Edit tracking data
▬▬▬
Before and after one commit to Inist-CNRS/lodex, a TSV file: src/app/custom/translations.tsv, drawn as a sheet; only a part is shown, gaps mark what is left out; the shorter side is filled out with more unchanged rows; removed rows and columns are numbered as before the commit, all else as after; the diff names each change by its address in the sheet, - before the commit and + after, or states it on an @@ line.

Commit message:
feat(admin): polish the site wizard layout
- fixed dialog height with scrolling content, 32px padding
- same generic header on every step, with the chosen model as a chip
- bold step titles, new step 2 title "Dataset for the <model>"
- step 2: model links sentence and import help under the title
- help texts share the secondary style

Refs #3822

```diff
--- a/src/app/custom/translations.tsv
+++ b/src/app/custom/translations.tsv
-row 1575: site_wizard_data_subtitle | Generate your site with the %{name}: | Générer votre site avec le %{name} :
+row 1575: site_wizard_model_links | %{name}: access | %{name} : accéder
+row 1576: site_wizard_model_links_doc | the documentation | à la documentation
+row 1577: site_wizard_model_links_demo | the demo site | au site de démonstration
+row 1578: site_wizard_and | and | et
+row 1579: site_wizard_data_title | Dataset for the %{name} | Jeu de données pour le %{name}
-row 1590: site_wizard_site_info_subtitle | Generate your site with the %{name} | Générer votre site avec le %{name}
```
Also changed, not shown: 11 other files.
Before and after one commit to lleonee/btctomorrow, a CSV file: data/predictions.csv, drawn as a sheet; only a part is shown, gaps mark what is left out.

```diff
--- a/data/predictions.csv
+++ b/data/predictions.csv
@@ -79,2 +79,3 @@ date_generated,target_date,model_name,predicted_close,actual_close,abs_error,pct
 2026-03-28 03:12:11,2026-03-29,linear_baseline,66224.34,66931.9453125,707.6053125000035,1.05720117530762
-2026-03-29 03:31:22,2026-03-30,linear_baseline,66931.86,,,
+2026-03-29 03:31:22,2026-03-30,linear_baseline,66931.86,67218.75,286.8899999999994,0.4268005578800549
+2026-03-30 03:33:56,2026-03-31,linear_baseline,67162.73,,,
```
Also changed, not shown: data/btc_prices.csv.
▬▬▬
**What the task requires**
Copy out every line of the entries where the string "Générer" shows up.

**Task response**
-row 1575: site_wizard_data_subtitle | Generate your site with the %{name}: | Générer votre site avec le %{name} :
-row 1590: site_wizard_site_info_subtitle | Generate your site with the %{name} | Générer votre site avec le %{name}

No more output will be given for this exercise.